Bella White is an artist I’ve had on my radar for some time now but haven’t properly written about yet. It’s a curious case, too, because while, at a glance, her 2020 debut Just Like Leaving seems to fit in well with albums from similar rising Appalachian upstarts like, say, Pony Bradshaw or Cole Chaney, there’s more involved here. She originates from Calgary, Alberta but her father is a Virginia native who played in bluegrass bands as she grew up, hence why there’s a certain ramshackle charm to that debut album (that I should have written about and would have, if not for the late timing).
Anyway, she’s now signed to Rounder Records to release her sophomore album, Among Other Things, and it’s immediately telling that there’s a more robust presentation and budget at play here compared to that more lo-fi debut. It also feels more fully formed as a whole, rooted less overtly in that Appalachian and bluegrass styling and expanded to include acoustic-driven Americana and country into the fold, all still with that same general ramshackle feel.
Granted, “feel” is the key word there, given that this does seem meant to play out as one cohesive statement. It’s reflected mostly in White’s offbeat, stream-of-consciousness-like delivery, but also in a lot of the ragged weariness evident in that delivery and the content itself. I’d call it youthful if there was much of a silver lining or greater fantasy at play here, but this is more realistic and disillusioned – an album aimed at a younger audience full of people that feel much older than they truly are. And I’m of two minds on that approach, because while this album’s general lack of groove, melodic flow, and compositional variety can make it blend together a bit too often and too quickly, there is a cohesive core and general weariness that can be alluring at its best.
Part of this is because of White herself, who really has one of those piercing voices that cuts to the front of the mix and demands attention without trying hard to do so. And that’s also reflected in the generally anxious feeling of this project, which mostly captures that feeling of striking out on one’s own for the very first time and growing up and learning lessons in a way that only come from experience and, yes: failure.

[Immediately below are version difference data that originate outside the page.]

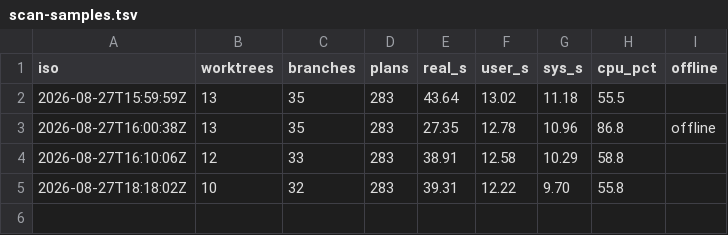
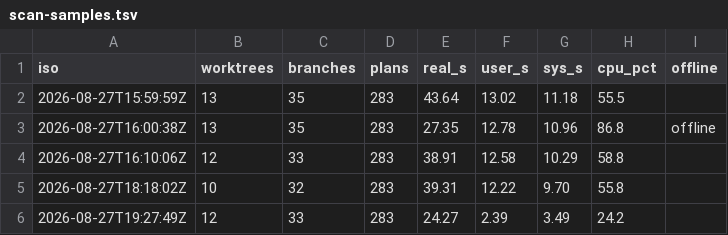
Before and after one commit to plot-pm/plot, a TSV file: .plot/measure/scan-samples.tsv, drawn as a sheet.

```diff
--- a/.plot/measure/scan-samples.tsv
+++ b/.plot/measure/scan-samples.tsv
@@ -5 +5,2 @@ iso	worktrees	branches	plans	real_s	user_s	sys_s	cpu_pct	offline
 2026-08-27T18:18:02Z	10	32	283	39.31	12.22	9.70	55.8	
+2026-08-27T19:27:49Z	12	33	283	24.27	2.39	3.49	24.2	
```
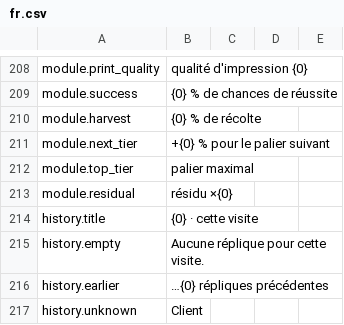
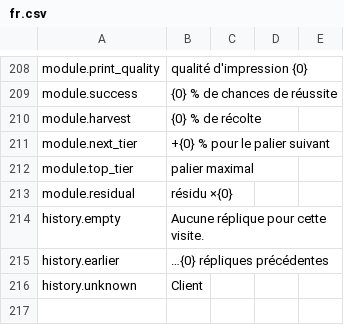
Before and after one commit to Nwflower/item-details, a CSV file: Localization/fr.csv, drawn as a sheet; only a part is shown, gaps mark what is left out; the diff names each change by its address in the sheet, - before the commit and + after, or states it on an @@ line.

```diff
--- a/Localization/fr.csv
+++ b/Localization/fr.csv
-row 214: history.title | {0} · cette visite
```
Also changed, not shown: Localization/de.csv, Localization/it.csv, 8 other files.
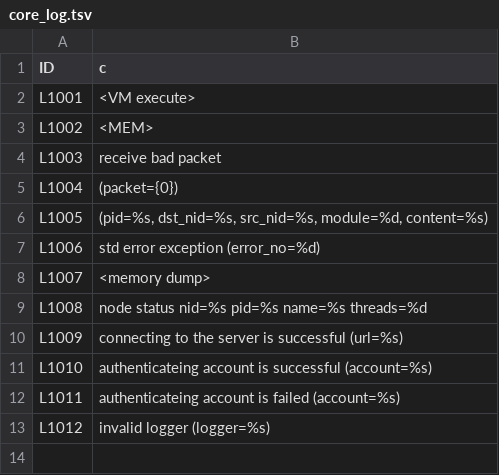
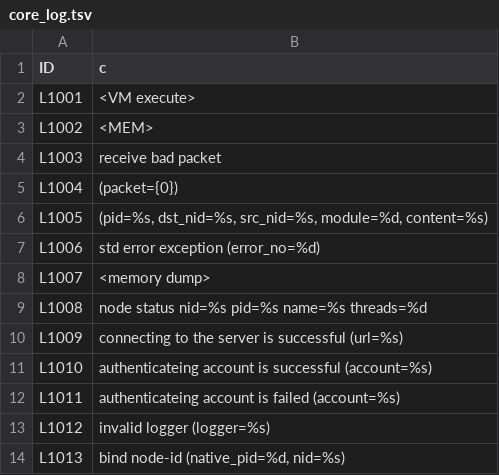
Before and after one commit to processwarp/processwarp, a TSV file: src/const/core_log.tsv, drawn as a sheet; the diff names each change by its address in the sheet, - before the commit and + after, or states it on an @@ line.

```diff
--- a/src/const/core_log.tsv
+++ b/src/const/core_log.tsv
+row 14: L1013 | bind node-id (native_pid=%d, nid=%s)
```
Also changed, not shown: 4 other files.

Opener “The Way I Oughta Go” pretty much hits all of those notes, capturing feelings of personal anxiety and restlessness that comes in wondering what to do with life and drowning in the noise of everyone’s suggestions for you, ending with her taking off to Tennessee.
And from there … well, it’s mostly about living. What I appreciate most is how introspective and confessional White gets with her writing, hitting on a lot of uncomfortable fears that feel brave to admit and honestly relatable for anyone at that point in life. But like I said before, it also means it’s easier to highlight the album as a whole for that rather than find the specific highlights. This album feels like it pieces together fragments and snapshots from various points of a specific journey – a sprawling soundscape, if you will – which means certain tracks, like “Flowers On My Beside,” work better as continued examples of thesis statements made beforehand.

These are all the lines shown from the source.